Task
Each line containing the word "small" must be copied from the material below.

Material provided
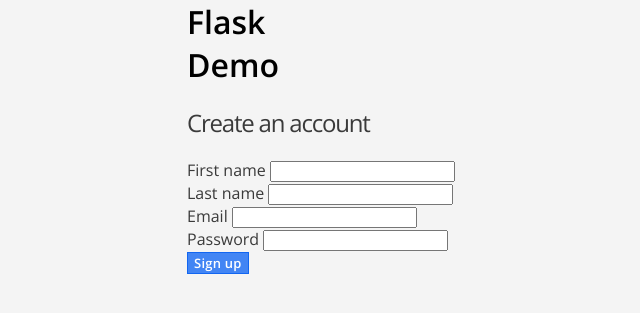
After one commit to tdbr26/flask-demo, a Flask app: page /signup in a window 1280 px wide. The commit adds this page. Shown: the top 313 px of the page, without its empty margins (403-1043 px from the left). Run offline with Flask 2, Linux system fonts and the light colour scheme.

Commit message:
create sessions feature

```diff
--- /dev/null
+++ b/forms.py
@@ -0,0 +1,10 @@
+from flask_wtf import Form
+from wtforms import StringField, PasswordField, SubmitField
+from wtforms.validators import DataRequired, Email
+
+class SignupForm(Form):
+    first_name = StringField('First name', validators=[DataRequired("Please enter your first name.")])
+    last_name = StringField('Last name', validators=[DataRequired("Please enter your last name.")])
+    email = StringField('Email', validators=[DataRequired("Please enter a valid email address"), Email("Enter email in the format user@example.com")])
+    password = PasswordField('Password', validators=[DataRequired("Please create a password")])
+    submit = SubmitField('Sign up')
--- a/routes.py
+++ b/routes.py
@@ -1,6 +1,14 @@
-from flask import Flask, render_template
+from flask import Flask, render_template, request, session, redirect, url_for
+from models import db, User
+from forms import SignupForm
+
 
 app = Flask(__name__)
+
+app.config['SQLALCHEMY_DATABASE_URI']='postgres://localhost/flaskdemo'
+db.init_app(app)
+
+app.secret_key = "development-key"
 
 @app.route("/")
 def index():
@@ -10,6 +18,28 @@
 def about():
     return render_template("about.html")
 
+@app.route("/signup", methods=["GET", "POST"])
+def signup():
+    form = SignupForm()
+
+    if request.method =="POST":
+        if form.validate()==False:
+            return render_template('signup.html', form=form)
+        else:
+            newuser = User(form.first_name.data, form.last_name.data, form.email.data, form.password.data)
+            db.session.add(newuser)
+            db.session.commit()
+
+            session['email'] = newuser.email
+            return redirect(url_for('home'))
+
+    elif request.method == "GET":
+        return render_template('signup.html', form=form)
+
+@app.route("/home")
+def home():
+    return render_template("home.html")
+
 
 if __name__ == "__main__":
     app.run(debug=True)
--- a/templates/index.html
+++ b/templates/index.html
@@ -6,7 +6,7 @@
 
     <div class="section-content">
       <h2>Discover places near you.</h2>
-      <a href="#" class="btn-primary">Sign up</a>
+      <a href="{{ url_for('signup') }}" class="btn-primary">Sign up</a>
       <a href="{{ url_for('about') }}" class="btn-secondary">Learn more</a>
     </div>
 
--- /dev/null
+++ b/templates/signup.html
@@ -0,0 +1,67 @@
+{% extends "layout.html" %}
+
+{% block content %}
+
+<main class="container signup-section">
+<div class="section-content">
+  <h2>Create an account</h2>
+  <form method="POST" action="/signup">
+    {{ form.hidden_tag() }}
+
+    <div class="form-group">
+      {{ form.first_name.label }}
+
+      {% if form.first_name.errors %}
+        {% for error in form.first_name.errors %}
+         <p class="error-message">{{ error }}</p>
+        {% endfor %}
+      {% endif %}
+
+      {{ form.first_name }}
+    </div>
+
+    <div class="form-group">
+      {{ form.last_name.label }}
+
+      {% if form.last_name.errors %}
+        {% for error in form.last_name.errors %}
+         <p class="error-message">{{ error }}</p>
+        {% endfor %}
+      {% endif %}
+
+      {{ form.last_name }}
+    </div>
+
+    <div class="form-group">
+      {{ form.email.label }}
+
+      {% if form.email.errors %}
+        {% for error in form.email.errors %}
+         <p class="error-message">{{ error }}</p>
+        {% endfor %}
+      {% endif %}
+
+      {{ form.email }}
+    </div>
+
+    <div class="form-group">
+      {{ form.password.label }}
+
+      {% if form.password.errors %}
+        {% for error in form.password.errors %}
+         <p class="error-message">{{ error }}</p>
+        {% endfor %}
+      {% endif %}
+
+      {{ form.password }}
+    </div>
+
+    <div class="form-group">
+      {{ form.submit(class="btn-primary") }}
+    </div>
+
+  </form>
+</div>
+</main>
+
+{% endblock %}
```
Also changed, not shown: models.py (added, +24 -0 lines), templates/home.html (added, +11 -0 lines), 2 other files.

==

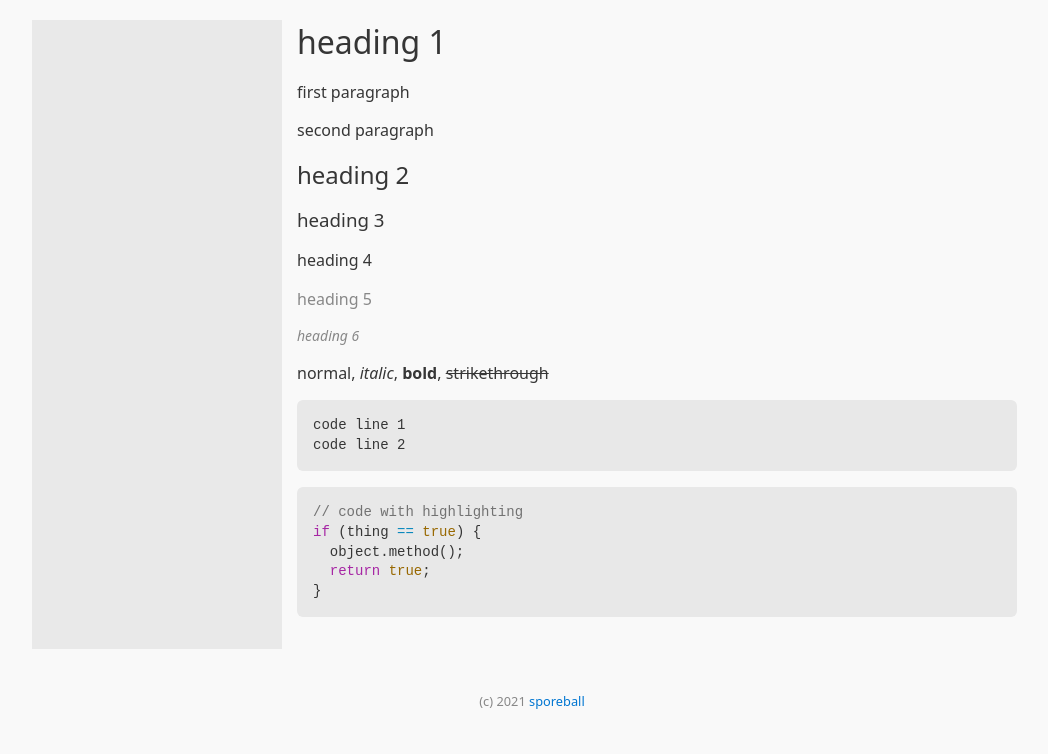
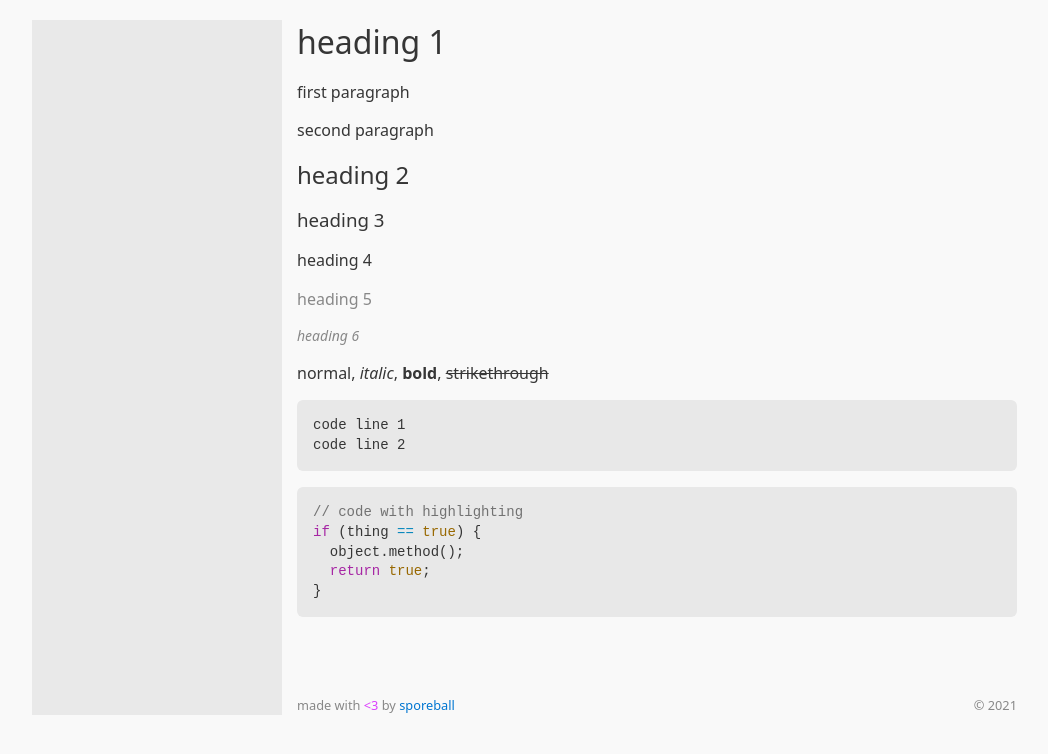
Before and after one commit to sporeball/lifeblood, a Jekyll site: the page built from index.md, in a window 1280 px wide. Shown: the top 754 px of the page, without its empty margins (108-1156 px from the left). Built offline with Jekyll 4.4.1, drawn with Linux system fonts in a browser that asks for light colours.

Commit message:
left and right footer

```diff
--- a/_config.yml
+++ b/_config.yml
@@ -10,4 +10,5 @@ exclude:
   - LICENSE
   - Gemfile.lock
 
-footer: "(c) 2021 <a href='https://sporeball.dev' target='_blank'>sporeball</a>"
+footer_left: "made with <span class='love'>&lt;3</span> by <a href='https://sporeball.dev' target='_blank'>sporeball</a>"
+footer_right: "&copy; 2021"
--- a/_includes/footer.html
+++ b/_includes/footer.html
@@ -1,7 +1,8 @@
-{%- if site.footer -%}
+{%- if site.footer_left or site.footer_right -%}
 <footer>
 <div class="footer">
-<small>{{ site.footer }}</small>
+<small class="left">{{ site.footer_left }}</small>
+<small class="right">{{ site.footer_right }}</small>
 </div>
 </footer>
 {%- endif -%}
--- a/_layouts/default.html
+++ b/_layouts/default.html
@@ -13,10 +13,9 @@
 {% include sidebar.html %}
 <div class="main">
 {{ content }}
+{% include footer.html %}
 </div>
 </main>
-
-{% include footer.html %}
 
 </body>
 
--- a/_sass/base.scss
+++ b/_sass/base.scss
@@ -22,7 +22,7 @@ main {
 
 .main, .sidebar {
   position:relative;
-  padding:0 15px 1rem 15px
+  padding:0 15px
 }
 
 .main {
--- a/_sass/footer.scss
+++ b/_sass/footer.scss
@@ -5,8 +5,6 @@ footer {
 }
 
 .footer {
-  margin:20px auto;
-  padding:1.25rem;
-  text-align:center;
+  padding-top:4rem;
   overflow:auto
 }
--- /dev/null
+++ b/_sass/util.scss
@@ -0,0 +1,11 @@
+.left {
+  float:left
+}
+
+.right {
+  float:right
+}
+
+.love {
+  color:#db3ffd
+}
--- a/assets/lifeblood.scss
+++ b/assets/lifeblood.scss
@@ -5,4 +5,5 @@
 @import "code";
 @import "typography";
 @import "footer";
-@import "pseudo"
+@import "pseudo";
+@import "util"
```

* * *

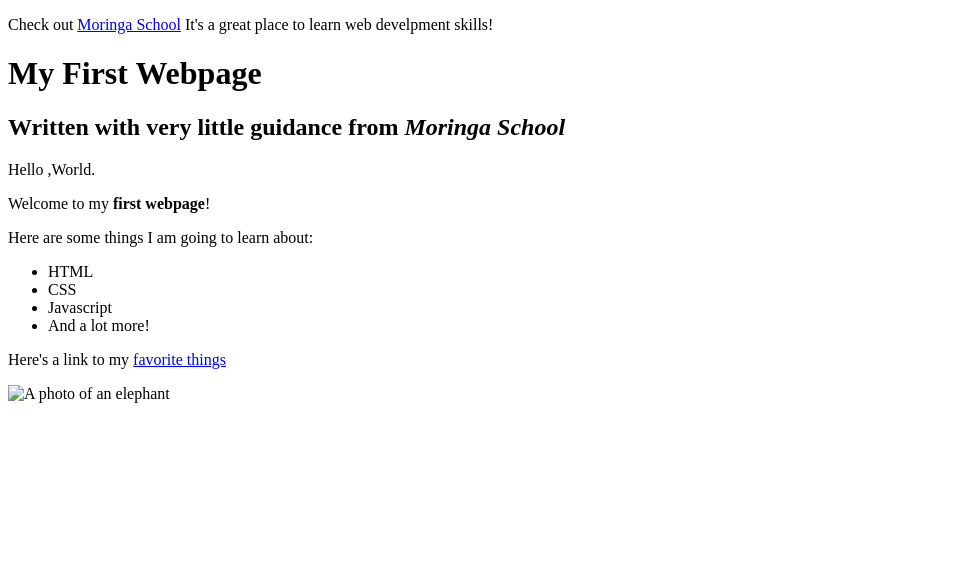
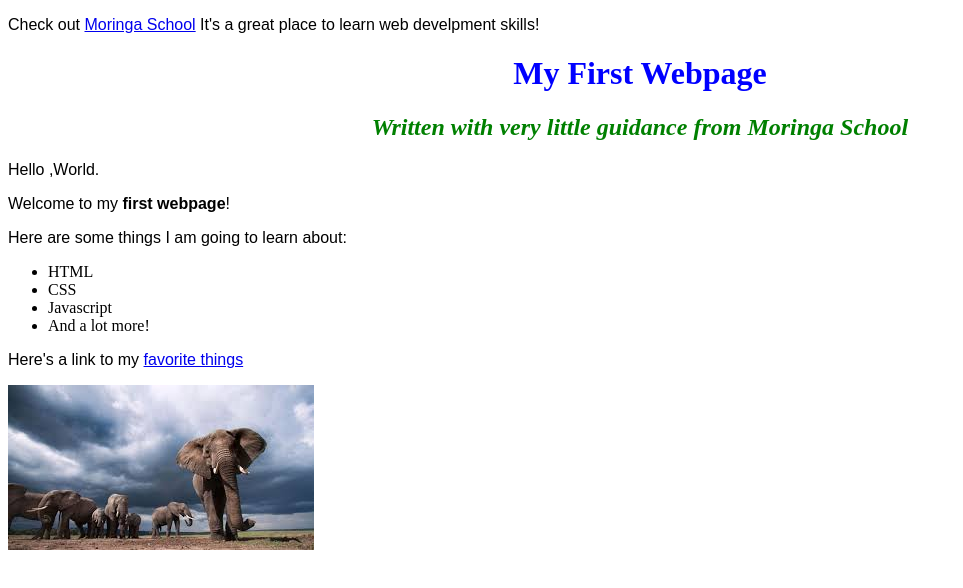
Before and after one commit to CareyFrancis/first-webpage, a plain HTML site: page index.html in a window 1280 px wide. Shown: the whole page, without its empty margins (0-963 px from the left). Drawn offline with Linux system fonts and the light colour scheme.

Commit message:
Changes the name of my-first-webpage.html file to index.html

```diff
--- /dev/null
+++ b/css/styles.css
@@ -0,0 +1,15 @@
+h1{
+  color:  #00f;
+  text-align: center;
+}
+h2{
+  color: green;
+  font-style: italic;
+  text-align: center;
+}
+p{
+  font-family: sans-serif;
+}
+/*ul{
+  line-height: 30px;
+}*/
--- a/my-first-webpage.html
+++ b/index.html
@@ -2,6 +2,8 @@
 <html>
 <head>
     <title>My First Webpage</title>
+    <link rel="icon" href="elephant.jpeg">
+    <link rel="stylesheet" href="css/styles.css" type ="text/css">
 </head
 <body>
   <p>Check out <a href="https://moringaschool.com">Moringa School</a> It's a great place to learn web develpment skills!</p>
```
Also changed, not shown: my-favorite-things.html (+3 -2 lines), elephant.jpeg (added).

Task answer
-<small>{{ site.footer }}</small>
+<small class="left">{{ site.footer_left }}</small>
+<small class="right">{{ site.footer_right }}</small>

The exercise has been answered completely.